Verizon, AT&T suspend ads
from Google over offensive videos
Send a link to a friend
[March 23, 2017]
By Anjali Athavaley, Jessica Toonkel and Julia Love
wireless carriers Verizon Communications Inc and AT&T Inc said on
Wednesday they have suspended digital advertising on Google's YouTube
and other advertising platforms not related to search over concerns that
their ads may have run next to extremist videos.
Verizon and AT&T joined a list of well-known British brands such as
retailer Marks and Spencer Group Plc deserting Alphabet Inc's Google.
Google is under fire in Europe from politicians and brands angered by
ads appearing alongside videos on its YouTube platform carrying
homophobic or anti-Semitic messages.
Google on Tuesday vowed an overhaul of its practices. The company must
act swiftly to ensure that more advertisers do not pile on, analysts
As advertisers revolt, the search giant faces both a short-term loss of
revenue and a long-term danger that companies will lose faith in the
automated placement of ads upon which Google has built its empire, said
analyst Jan Dawson of Jackdaw Research.
"The bigger risk is this seems to be a backlash against programmatic
advertising in general," Dawson said. "There's this worry that you no
longer have control over where ads appear."
AT&T is removing ads from the non-search inventory on Google because its
"ads may have appeared alongside YouTube content promoting terrorism and
hate," the company wrote in an email.
Verizon said it had suspended all digital advertising not related to
search after saying earlier on Wednesday that it had only suspended
advertising on Google's non-search platforms. It took the action after
its ads were appearing on "non-sanctioned websites," a spokeswoman wrote
in an email.
"We are working with all of our digital advertising partners to
understand the weak links so we can prevent this from happening in the
future," the spokeswoman said.
Google declined to comment on individual customers but said it has begun
a review of its advertising policies. The news that AT&T and Verizon
were suspending Google ads was first reported by Britain's Times
[to top of second column]
The Verizon logo is seen on the side of a truck in New York City,
U.S., October 13, 2016. REUTERS/Brendan McDermid
big brands, such as Mondelez International Inc <MDLZ.O>, were keeping an eye on
the situation. While Mondelez has not seen evidence that its ads have appeared
alongside inappropriate content, it is in “constant discussion with both Google
and YouTube and will be monitoring the issue closely,” a spokeswoman said.
YouTube has been a key driver of growth for Google as its traditional business

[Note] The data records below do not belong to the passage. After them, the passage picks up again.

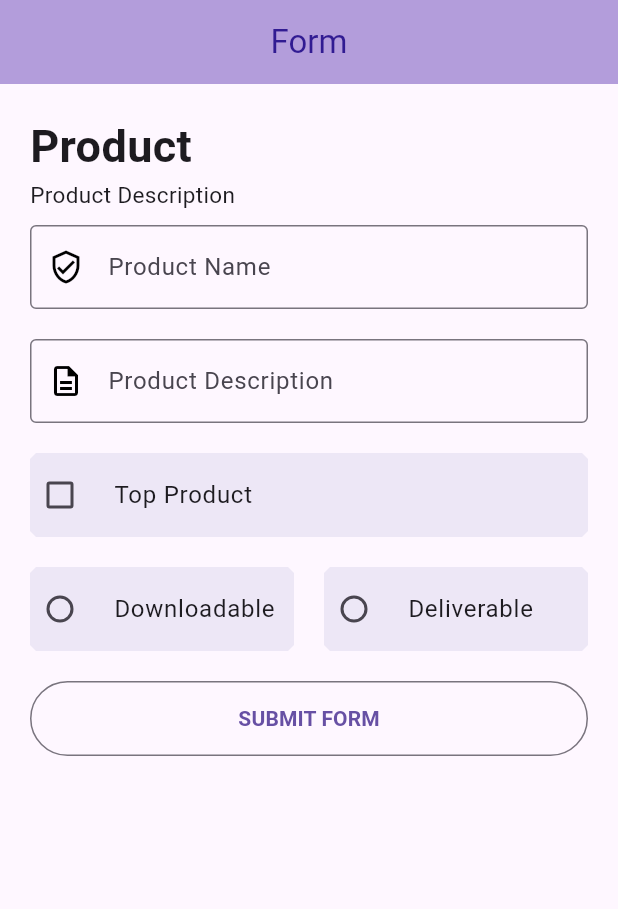
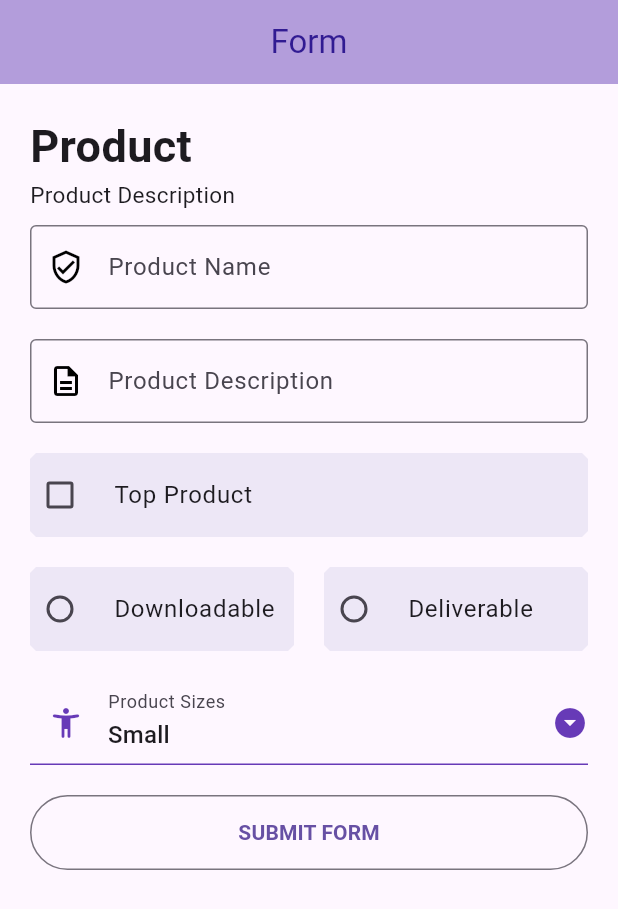
Before and after one commit to umersagheer/CodingWithT_beginners-app, a Flutter app: the screen it shows after launch, on a phone screen of 412 x 824 dp. Shown: the top 909 px of the screen. Run offline on Flutter 3.47's test engine with Material 3 defaults, Android fonts, the light colour scheme and no system bars.

Commit message:
dropdown

```diff
--- a/lib/screens/form.dart
+++ b/lib/screens/form.dart
@@ -10,12 +10,18 @@ class FormScreen extends StatefulWidget {
 }
 
 class _FormScreenState extends State<FormScreen> {
+  _FormScreenState() {
+    _selectedProductSize = _productSizesList[0];
+  }
+
   final _productController = TextEditingController();
   final _productDesController = TextEditingController();
   bool? _checkboxList = false;
 
   ProductTypeEnum? _productTypeEnum;
 
+  final _productSizesList = ["Small", "Medium", "Large", "Extra Large"];
+  String? _selectedProductSize = "";
   @override
   void dispose() {
     super.dispose();
@@ -102,6 +108,34 @@ class _FormScreenState extends State<FormScreen> {
               ],
             ),
             const SizedBox(height: 20),
+            DropdownButtonFormField(
+              value: _selectedProductSize,
+              icon: const Icon(
+                Icons.arrow_drop_down_circle,
+                color: Colors.deepPurple,
+              ),
+              dropdownColor: Colors.deepPurple.shade50,
+              decoration: const InputDecoration(
+                labelText: "Product Sizes",
+                prefixIcon: Icon(Icons.accessibility_new_rounded,
+                    color: Colors.deepPurple),
+                enabledBorder: UnderlineInputBorder(
+                  borderSide: BorderSide(color: Colors.deepPurple),
+                ),
+              ),
+              items: _productSizesList
+                  .map((size) => DropdownMenuItem(
+                        value: size,
+                        child: Text(size),
+                      ))
+                  .toList(),
+              onChanged: (val) {
+                setState(() {
+                  _selectedProductSize = val as String;
+                });
+              },
+            ),
+            const SizedBox(height: 20),
             submitButton(context),
           ],
         ),
```
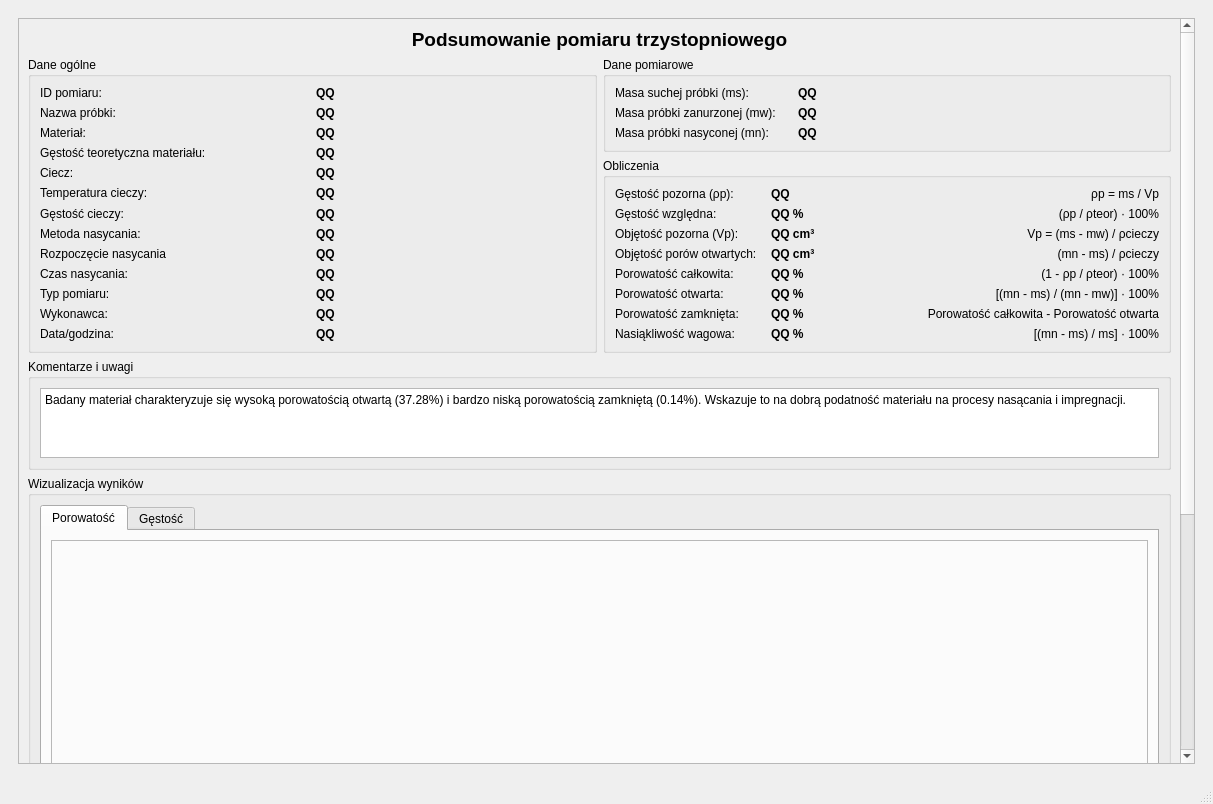
mar8us/SerialPortConnectorRadwag, file main_window_ui_handlers/hydrostatic_measure_module/library_dialogs/summary_measure_dialog.ui: the form before one commit.
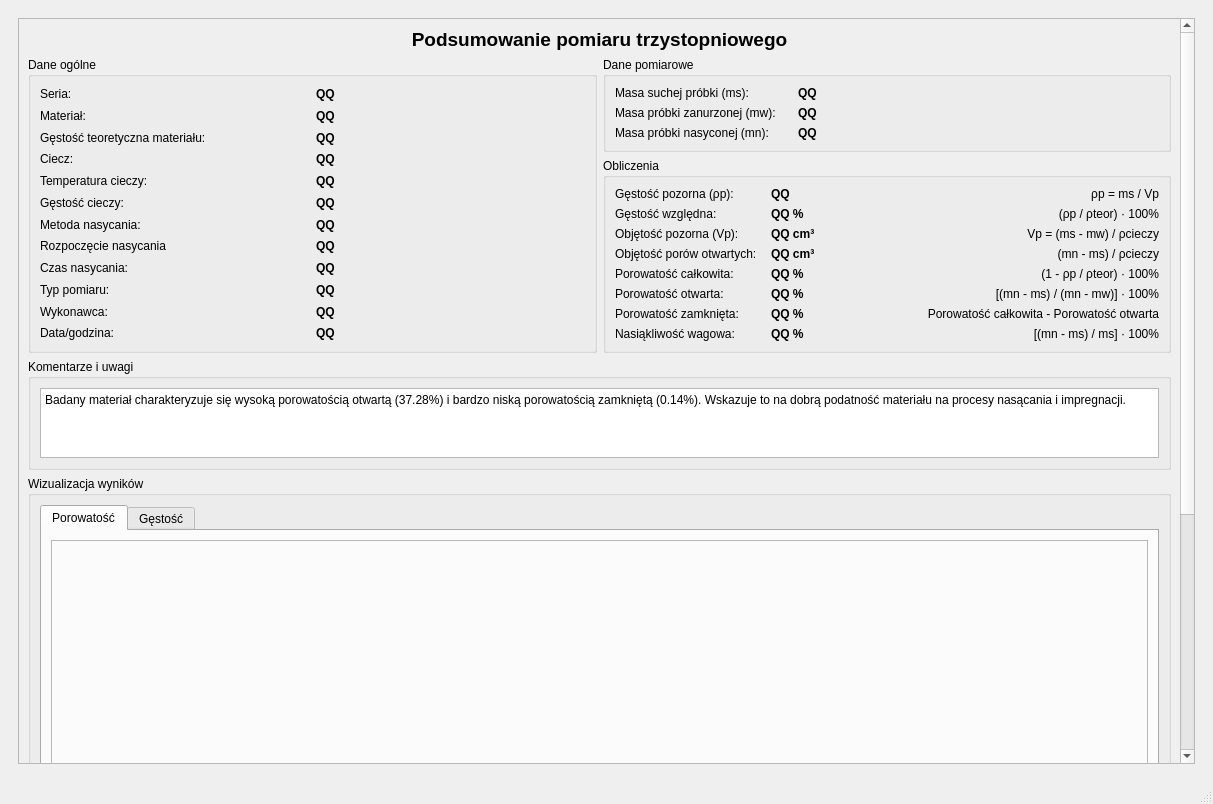
The form after the commit. The open tabs and pages were chosen to show the change.

Commit message:
Sample - refactor part 2 - Add sample-measurement linking with cascade deletion and UI updates
Connect samples to measurements with cascade deletion:
- Link sample entities to measurement records
- Remove sample now deletes associated measurements
- Update measurement process UI with minor improvements

What changed in the file:
```diff
--- a/main_window_ui_handlers/hydrostatic_measure_module/library_dialogs/summary_measure_dialog.ui
+++ b/main_window_ui_handlers/hydrostatic_measure_module/library_dialogs/summary_measure_dialog.ui
@@ -561,7 +561,7 @@
              <x>0</x>
              <y>0</y>
              <width>1150</width>
-             <height>1255</height>
+             <height>1252</height>
             </rect>
            </property>
            <layout class="QVBoxLayout" name="verticalLayout_35">
@@ -591,27 +591,15 @@
                    <string>Dane ogólne</string>
                   </property>
                   <layout class="QGridLayout" name="gridLayout_27">
-                   <item row="7" column="1">
-                    <widget class="QLabel" name="valueTripleMeasureSaturationMethod">
-                     <property name="font">
-                      <font>
-                       <bold>true</bold>
-                      </font>
-                     </property>
+                   <item row="5" column="0">
+                    <widget class="QLabel" name="labelLiquidDensity_4">
                      <property name="text">
-                      <string>QQ</string>
+                      <string>Gęstość cieczy:</string>
                      </property>
                     </widget>
                    </item>
-                   <item row="9" column="0">
-                    <widget class="QLabel" name="labelSaturationTime">
-                     <property name="text">
-                      <string>Czas nasycania:</string>
-                     </property>
-                    </widget>
-                   </item>
-                   <item row="9" column="1">
-                    <widget class="QLabel" name="valueTripleMeasureSaturationTime">
+                   <item row="1" column="1">
+                    <widget class="QLabel" name="valueTripleMaterialName">
                      <property name="font">
                       <font>
                        <bold>true</bold>
@@ -623,58 +611,51 @@
                     </widget>
                    </item>
                    <item row="15" column="0">
-                    <widget class="QLabel" name="labelOperator_5">
+                    <widget class="QLabel" name="labelDateTime_5">
                      <property name="text">
-                      <string>Wykonawca:</string>
-                     </property>
-                    </widget>
-                   </item>
-                   <item row="8" column="1">
-                    <widget class="QLabel" name="valueSaturationBeginDate">
-                     <property name="font">
-                      <font>
-                       <bold>true</bold>
-                      </font>
-                     </property>
-                     <property name="text">
-                      <string>QQ</string>
-                     </property>
-                    </widget>
-                   </item>
-                   <item row="1" column="0">
-                    <widget class="QLabel" name="labelSampleName_6">
-                     <property name="text">
-                      <string>Nazwa próbki:</string>
-                     </property>
-                    </widget>
-                   </item>
-                   <item row="0" column="1">
-                    <widget class="QLabel" name="valueTripleMeasureID">
-                     <property name="font">
-                      <font>
-                       <bold>true</bold>
-                      </font>
-                     </property>
-                     <property name="text">
-                      <string>QQ</string>
+                      <string>Data/godzina:</string>
                      </property>
                     </widget>
                    </item>
                    <item row="4" column="0">
-                    <widget class="QLabel" name="labelLiquidType_4">
+                    <widget class="QLabel" name="labelFluidTempTriple">
                      <property name="text">
-                      <string>Ciecz:</string>
+                      <string>Temperatura cieczy:</string>
                      </property>
                     </widget>
                    </item>
-                   <item row="11" column="0">
+                   <item row="6" column="1">
+                    <widget class="QLabel" name="valueTripleMeasureSaturationMethod">
+                     <property name="font">
+                      <font>
+                       <bold>true</bold>
+                      </font>
+                     </property>
+                     <property name="text">
+                      <string>QQ</string>
+                     </property>
+                    </widget>
+                   </item>
+                   <item row="10" column="0">
                     <widget class="QLabel" name="labelMeasurementType_4">
                      <property name="text">
                       <string>Typ pomiaru:</string>
                      </property>
                     </widget>
                    </item>
-                   <item row="6" column="1">
+                   <item row="7" column="1">
+                    <widget class="QLabel" name="valueSaturationBeginDate">
+                     <property name="font">
+                      <font>
+                       <bold>true</bold>
+                      </font>
+                     </property>
+                     <property name="text">
+                      <string>QQ</string>
+                     </property>
+                    </widget>
+                   </item>
+                   <item row="5" column="1">
                     <widget class="QLabel" name="valueTripleMeasureLiquidDensity">
                      <property name="font">
                       <font>
@@ -686,27 +667,8 @@
                      </property>
                     </widget>
                    </item>
-                   <item row="3" column="0">
-                    <widget class="QLabel" name="labelTheoreticalDensity_5">
-                     <property name="text">
-                      <string>Gęstość teoretyczna materiału:</string>
-                     </property>
-                    </widget>
-                   </item>
-                   <item row="2" column="1">
-                    <widget class="QLabel" name="valueTripleMaterialName">
-                     <property name="font">
-                      <font>
-                       <bold>true</bold>
-                      </font>
-                     </property>
-                     <property name="text">
-                      <string>QQ</string>
-                     </property>
-                    </widget>
-                   </item>
                    <item row="3" column="1">
-                    <widget class="QLabel" name="valueTripleTheoreticalDensity">
+                    <widget class="QLabel" name="valueTripleMeasureLiquidName">
                      <property name="font">
                       <font>
                        <bold>true</bold>
@@ -717,7 +679,14 @@
                      </property>
                     </widget>
                    </item>
-                   <item row="2" column="0">
+                   <item row="14" column="0">
+                    <widget class="QLabel" name="labelOperator_5">
+                     <property name="text">
+                      <string>Wykonawca:</string>
+                     </property>
+                    </widget>
+                   </item>
+                   <item row="1" column="0">
                     <widget class="QLabel" name="labelMaterial_6">
                      <property name="text">
                       <string>Materiał:</string>
@@ -725,65 +694,27 @@
                     </widget>
                    </item>
                    <item row="0" column="0">
-                    <widget class="QLabel" name="labelMeasurementID_4">
+                    <widget class="QLabel" name="labelSampleName_6">
                      <property name="text">
-                      <string>ID pomiaru:</string>
+                      <string>Seria:</string>
                      </property>
                     </widget>
                    </item>
-                   <item row="11" column="1">
-                    <widget class="QLabel" name="valueTripleMeasureType">
-                     <property name="font">
-                      <font>
-                       <bold>true</bold>
-                      </font>
-                     </property>
+                   <item row="3" column="0">
+                    <widget class="QLabel" name="labelLiquidType_4">
                      <property name="text">
-                      <string>QQ</string>
-                     </property>
-                    </widget>
-                   </item>
-                   <item row="15" column="1">
-                    <widget class="QLabel" name="valueTripleMeasureOperator">
-                     <property name="font">
-                      <font>
-                       <bold>true</bold>
-                      </font>
-                     </property>
-                     <property name="text">
-                      <string>QQ</string>
-                     </property>
-                    </widget>
-                   </item>
-                   <item row="8" column="0">
-                    <widget class="QLabel" name="labelSaturationBeginDate">
-                     <property name="text">
-                      <string>Rozpoczęcie nasycania</string>
-                     </property>
-                    </widget>
-                   </item>
-                   <item row="16" column="0">
-                    <widget class="QLabel" name="labelDateTime_5">
-                     <property name="text">
-                      <string>Data/godzina:</string>
+                      <string>Ciecz:</string>
                      </property>
                     </widget>
                    </item>
                    <item row="6" column="0">
-                    <widget class="QLabel" name="labelLiquidDensity_4">
-                     <property name="text">
-                      <string>Gęstość cieczy:</string>
-                     </property>
-                    </widget>
-                   </item>
-                   <item row="7" column="0">
                     <widget class="QLabel" name="labelSaturationMethod_3">
                      <property name="text">
                       <string>Metoda nasycania:</string>
                      </property>
                     </widget>
                    </item>
-                   <item row="16" column="1">
+                   <item row="15" column="1">
                     <widget class="QLabel" name="valueTripleMeasureDateTime">
                      <property name="font">
                       <font>
@@ -795,8 +726,15 @@
                      </property>
                     </widget>
                    </item>
-                   <item row="4" column="1">
-                    <widget class="QLabel" name="valueTripleMeasureLiquidName">
+                   <item row="8" column="0">
+                    <widget class="QLabel" name="labelSaturationTime">
+                     <property name="text">
+                      <string>Czas nasycania:</string>
+                     </property>
+                    </widget>
+                   </item>
+                   <item row="2" column="1">
+                    <widget class="QLabel" name="valueTripleTheoreticalDensity">
                      <property name="font">
                       <font>
                        <bold>true</bold>
@@ -807,7 +745,50 @@
                      </property>
                     </widget>
                    </item>
-                   <item row="1" column="1">
+                   <item row="8" column="1">
+                    <widget class="QLabel" name="valueTripleMeasureSaturationTime">
+                     <property name="font">
+                      <font>
+                       <bold>true</bold>
+                      </font>
+                     </property>
+                     <property name="text">
+                      <string>QQ</string>
+                     </property>
+                    </widget>
+                   </item>
+                   <item row="7" column="0">
+                    <widget class="QLabel" name="labelSaturationBeginDate">
+                     <property name="text">
+                      <string>Rozpoczęcie nasycania</string>
+                     </property>
+                    </widget>
+                   </item>
+                   <item row="10" column="1">
+                    <widget class="QLabel" name="valueTripleMeasureType">
+                     <property name="font">
+                      <font>
+                       <bold>true</bold>
+                      </font>
+                     </property>
+                     <property name="text">
+                      <string>QQ</string>
+                     </property>
+                    </widget>
+                   </item>
+                   <item row="14" column="1">
+                    <widget class="QLabel" name="valueTripleMeasureOperator">
+                     <property name="font">
+                      <font>
+                       <bold>true</bold>
+                      </font>
+                     </property>
+                     <property name="text">
+                      <string>QQ</string>
+                     </property>
+                    </widget>
+                   </item>
+                   <item row="0" column="1">
                     <widget class="QLabel" name="valueTripleSampleName">
                      <property name="font">
                       <font>
@@ -819,14 +800,7 @@
                      </property>
                     </widget>
                    </item>
-                   <item row="5" column="0">
-                    <widget class="QLabel" name="labelFluidTempTriple">
-                     <property name="text">
-                      <string>Temperatura cieczy:</string>
-                     </property>
-                    </widget>
-                   </item>
-                   <item row="5" column="1">
+                   <item row="4" column="1">
                     <widget class="QLabel" name="valueTripleFluidTemp">
                      <property name="font">
                       <font>
@@ -838,6 +812,13 @@
                      </property>
                     </widget>
                    </item>
+                   <item row="2" column="0">
+                    <widget class="QLabel" name="labelTheoreticalDensity_5">
+                     <property name="text">
+                      <string>Gęstość teoretyczna materiału:</string>
+                     </property>
+                    </widget>
+                   </item>
                   </layout>
                  </widget>
                 </item>
```
Left out of the diff: 167 changed lines with no effect on the pictures. The commit also changes 20 other files.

of search advertising matures. Google’s net ad revenue worldwide from YouTube
was $5.58 billion last year, according to New York-based research firm eMarketer.
It is expected to hit $7 billion in 2017, according to a forecast by eMarketer
made before the recent controversy.
question many people are asking is whether advertisers will reallocate the
marketing dollars they have devoted to YouTube to other platforms, said Brian
Wieser, an analyst at Pivotal Research. Wieser, however, thinks that if the
boycott is widespread enough, no one else will benefit.
“If you know all of your competitors are reducing their spending too, then you
don’t need to spend more,” he said.
Google must walk a fine line between giving advertisers more control and
alienating the massive community of content creators who have made the site a
top destination for coveted young viewers. One likely path forward for Google is
to tighten controls on which videos are eligible for advertising, perhaps by the
channel's track record or number of viewers, said Dawson. But any such
restrictions risk hurting artists with small followings.
"Google is caught between a rock and a hard place here between its creators and
its advertisers," Dawson said.
(Reporting by Anjali Athavaley and Jessica Toonkel in New York and Julia Love in
San Francisco.; Editing by Jonathan Oatis and Lisa Shumaker)
[© 2017 Thomson Reuters. All rights
Copyright 2017 Reuters. All rights reserved. This material may not be published,
broadcast, rewritten or redistributed.